The long-term goal is to establish a permanent portal which will serve as a repository for excerpt collections and offer all the advantages of a digital edition, and thereby enable the hermeneutic evaluation of such documents. Many academics are still unfamiliar or unaware of the role such excerpt collections have played in literary, scientific and archival history. The aim of this project is to make these collections accessible to the greater public and, with the aid of digital analytical tools, generate new research findings. In this regard, Winckelmann’s example is considered the gold standard. The joint project comprises key components from the humanities and computer science (University of Halle-Wittenberg), closely interlinked with an integrative third component (TU Darmstadt) which reflects the theoretical and praxeological possibilities and limitations of a digital philology.
In keeping with an age-old scholarly practice, Winckelmann derived much of his archaeological and art-historical work from existing literature which he excerpted to an extensive degree. The sources he studied and interpreted range from works of antiquity to writings of the Renaissance and Baroque eras to contemporary publications from the 18th century, and thematically refer to practically all areas of scholarly knowledge of that period.More
Since his childhood, Johann Joachim Winckelmann had kept excerpt booklets in which he meticulously copied passages from books he had read – a common, age-old scholarly practice. In this way he produced a handwritten library which by the end of his life comprised some 7,500 pages.More
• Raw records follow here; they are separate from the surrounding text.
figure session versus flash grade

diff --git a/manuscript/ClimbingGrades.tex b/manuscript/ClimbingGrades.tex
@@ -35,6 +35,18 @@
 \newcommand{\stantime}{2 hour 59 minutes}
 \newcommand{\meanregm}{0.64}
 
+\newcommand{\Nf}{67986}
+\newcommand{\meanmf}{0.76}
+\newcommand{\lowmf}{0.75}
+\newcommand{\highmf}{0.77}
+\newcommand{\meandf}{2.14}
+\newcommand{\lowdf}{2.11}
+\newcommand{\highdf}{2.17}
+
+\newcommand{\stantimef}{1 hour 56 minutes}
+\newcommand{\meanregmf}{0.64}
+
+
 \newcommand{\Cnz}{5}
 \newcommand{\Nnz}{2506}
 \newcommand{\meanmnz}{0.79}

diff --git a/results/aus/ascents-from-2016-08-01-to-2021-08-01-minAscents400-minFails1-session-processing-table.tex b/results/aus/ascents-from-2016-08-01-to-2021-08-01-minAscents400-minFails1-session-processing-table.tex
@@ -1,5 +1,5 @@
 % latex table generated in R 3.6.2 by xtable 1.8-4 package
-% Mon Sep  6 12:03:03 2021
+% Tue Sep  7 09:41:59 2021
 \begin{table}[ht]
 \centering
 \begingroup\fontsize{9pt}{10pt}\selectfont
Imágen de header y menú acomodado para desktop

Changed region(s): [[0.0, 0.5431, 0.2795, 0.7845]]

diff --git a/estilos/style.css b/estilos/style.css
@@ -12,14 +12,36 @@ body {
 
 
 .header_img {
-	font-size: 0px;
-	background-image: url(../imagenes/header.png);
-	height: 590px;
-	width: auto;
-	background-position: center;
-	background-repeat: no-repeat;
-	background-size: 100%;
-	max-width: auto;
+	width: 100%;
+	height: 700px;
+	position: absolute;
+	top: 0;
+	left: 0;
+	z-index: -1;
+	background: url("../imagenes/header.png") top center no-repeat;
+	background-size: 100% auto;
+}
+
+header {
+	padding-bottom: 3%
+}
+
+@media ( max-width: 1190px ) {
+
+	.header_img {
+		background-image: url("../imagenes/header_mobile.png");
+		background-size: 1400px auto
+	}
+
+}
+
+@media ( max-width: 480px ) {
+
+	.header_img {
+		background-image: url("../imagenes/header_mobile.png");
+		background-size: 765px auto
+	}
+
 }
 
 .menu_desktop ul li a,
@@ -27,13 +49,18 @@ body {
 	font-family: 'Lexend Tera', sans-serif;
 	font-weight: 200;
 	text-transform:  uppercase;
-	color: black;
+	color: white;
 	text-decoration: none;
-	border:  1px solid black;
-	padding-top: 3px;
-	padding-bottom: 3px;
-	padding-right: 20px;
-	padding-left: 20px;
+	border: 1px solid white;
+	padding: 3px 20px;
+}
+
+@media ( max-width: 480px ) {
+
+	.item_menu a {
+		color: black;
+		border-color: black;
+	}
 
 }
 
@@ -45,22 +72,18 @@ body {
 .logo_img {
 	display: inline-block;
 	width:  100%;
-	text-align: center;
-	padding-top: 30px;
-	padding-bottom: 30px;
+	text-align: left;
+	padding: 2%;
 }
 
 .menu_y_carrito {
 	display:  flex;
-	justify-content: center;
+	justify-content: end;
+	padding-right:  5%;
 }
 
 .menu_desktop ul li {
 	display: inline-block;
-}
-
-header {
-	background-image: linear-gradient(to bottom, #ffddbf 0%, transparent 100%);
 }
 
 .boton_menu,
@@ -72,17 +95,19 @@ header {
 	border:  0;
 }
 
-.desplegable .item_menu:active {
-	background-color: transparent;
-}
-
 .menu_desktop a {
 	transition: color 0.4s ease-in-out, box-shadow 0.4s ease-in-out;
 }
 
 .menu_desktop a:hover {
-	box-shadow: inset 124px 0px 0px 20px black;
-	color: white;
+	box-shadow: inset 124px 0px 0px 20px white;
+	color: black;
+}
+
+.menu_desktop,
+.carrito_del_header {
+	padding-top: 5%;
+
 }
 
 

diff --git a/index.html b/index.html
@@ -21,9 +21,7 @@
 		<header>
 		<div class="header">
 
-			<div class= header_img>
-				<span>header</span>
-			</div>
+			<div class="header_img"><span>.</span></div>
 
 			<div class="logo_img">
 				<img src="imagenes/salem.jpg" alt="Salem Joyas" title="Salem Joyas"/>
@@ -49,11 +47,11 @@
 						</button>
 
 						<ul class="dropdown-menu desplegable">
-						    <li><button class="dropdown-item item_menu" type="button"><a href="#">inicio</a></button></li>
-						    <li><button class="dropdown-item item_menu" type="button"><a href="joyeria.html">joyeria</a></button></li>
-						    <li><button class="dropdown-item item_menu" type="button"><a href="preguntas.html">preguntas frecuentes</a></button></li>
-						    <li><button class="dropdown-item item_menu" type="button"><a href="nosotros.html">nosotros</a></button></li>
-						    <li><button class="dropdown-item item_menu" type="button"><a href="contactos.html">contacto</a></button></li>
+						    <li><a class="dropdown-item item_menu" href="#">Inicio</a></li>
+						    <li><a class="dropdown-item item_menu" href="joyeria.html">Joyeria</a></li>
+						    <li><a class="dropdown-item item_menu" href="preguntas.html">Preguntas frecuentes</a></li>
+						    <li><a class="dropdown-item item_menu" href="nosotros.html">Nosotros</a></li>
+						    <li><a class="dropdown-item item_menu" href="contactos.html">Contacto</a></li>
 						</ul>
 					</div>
Winckelmann’s first published work in 1755, Gedancken über die Nachahmung der Griechischen Wercke in der Mahlerey und Bildhauer-Kunst (Thoughts on the Imitation of Greek Works in Painting and Sculpture), can be considered the “founding document” of a new, nascent “Greco-Roman movement” of the mid-18th century (W. Barner).More